“We must pray earnestly to Jesus Christ to give us the wisdom to be able to absorb literally between ourselves his greatest commandment of love,” Patriarch Manougian said. “We have no difference in regard to this commandment and, unless we accept his commandment and express it in our lives and deeds, how can we consider ourselves Jesus’ disciples?”
In an interview with the Register, Franciscan Father David Grenier, the secretary at the Custody of the Holy Land, emphasized that this was not the first time the three Churches have cooperated in order to repair a church structure.
“We cannot forget that the dome that was damaged by earthquake was restored,” Father Grenier said of the Holy Sepulcher’s dome, which was restored between 1994 and 1997.
Father Grenier said relations between the Churches have been improving since Blessed Pope Paul VI visited the Orthodox patriarchs of Jerusalem and Constantinople in 1964 and 1967. His 1964 meeting with Ecumenical Patriarch Athenagoras resulted in the removal of the excommunications that resulted from the Great Schism that split the Eastern (Orthodox) and Western (Roman Catholic) Churches in 1054.
“From then on, Father Grenier said, both Catholic and Orthodox Churches and Protestant churches have been in dialogue. All believe in the words, ‘May all be one, so that the world will believe he sent me.’”

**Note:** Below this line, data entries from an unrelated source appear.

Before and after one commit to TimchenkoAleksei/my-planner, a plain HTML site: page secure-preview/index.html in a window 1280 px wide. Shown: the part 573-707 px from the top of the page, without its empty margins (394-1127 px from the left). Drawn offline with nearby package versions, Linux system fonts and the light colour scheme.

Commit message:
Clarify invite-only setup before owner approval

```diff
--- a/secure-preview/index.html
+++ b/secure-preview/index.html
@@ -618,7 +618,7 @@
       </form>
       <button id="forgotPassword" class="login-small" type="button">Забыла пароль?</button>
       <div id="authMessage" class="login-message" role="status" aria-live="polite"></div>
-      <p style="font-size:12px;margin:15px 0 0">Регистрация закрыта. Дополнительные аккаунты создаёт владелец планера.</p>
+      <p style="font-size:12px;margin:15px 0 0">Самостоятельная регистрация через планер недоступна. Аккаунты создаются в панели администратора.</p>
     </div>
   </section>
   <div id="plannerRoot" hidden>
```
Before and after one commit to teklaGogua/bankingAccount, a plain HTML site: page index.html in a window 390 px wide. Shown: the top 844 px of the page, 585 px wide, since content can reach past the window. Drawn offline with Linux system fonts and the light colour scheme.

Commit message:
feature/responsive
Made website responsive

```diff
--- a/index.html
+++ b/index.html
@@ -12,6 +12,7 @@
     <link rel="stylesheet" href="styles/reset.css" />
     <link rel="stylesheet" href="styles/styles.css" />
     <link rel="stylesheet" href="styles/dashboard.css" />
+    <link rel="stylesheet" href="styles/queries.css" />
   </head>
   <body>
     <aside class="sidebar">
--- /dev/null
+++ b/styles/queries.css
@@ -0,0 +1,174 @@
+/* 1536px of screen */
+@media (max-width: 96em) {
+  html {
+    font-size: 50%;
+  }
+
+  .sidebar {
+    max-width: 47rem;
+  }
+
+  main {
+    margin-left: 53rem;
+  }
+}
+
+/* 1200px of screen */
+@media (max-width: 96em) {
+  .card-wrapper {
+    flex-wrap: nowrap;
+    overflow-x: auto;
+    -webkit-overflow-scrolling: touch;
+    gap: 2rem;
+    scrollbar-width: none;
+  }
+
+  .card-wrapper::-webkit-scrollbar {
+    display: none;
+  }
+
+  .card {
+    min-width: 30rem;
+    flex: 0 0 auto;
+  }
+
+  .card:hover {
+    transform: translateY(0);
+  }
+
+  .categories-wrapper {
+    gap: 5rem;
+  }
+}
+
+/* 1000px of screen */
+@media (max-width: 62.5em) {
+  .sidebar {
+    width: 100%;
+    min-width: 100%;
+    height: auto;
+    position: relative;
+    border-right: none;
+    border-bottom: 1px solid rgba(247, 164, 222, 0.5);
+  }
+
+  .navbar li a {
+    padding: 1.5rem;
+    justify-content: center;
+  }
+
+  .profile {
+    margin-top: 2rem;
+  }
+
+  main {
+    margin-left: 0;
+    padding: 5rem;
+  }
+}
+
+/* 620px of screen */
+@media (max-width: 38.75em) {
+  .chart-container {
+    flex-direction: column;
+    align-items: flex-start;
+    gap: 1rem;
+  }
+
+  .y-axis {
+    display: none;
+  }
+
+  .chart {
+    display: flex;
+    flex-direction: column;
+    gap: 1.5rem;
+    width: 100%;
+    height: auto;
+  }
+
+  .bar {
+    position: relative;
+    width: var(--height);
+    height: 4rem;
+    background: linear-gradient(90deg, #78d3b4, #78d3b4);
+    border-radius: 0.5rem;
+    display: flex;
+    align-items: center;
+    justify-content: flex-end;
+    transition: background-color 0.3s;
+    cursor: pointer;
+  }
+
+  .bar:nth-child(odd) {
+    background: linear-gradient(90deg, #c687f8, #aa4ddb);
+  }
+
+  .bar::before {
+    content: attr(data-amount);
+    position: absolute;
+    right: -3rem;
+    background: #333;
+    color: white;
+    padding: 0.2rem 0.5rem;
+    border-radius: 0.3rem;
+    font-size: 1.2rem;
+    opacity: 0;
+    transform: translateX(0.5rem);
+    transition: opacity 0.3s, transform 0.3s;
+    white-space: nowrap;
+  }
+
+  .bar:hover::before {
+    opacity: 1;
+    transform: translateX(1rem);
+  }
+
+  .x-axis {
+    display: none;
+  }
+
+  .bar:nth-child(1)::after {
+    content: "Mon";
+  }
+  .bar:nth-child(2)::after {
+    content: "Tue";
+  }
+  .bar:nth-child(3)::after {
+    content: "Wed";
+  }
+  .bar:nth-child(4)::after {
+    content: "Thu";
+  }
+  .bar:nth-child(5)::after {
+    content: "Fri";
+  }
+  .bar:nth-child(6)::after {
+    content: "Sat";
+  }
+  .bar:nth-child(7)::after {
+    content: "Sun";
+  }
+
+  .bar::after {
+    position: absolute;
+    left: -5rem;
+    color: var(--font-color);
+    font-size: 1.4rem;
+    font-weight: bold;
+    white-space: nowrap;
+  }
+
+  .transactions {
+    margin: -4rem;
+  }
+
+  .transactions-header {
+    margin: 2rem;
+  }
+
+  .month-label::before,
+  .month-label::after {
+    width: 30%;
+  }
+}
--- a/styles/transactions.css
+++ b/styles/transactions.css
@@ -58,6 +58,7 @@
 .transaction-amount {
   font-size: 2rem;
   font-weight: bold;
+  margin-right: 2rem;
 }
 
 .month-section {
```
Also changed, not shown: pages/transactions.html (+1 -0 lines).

The fact that the global church has drawn closer “has affected relationships here in the Holy Land,” Father Grenier said. “It has changed a lot of the mentality” of division.
The Franciscan priest acknowledged that “some disagreements” occur between the clergy that share the Holy Sepulcher and Nativity churches, but that all try to abide by the 18th-century “Status Quo” decree, still in place, imposed by the Ottoman Turks in order to protect the rights of Holy Land Christian, Muslim and Jewish institutions.
The status quo also applies to the various Christian denominations.
“If you consider that each community has its own people living in the churches, that we are together 24 hours a day, seven days a week, these disagreements are really a very small part of everyday life,” Father Grenier said. “Ordinarily, we speak and collaborate. In the past, that wasn’t always the case, but now we are seeing more collaboration.”
Father Grenier said a commission for the status quo meets every month for normal, everyday matters, but when there are big projects, the heads of the Churches have additional meetings.
He added that the status quo “allows us to be in the same place and to celebrate, each one of us, the ceremonies fundamental to our faith.”
Michele Chabin is the Register’s Middle East correspondent.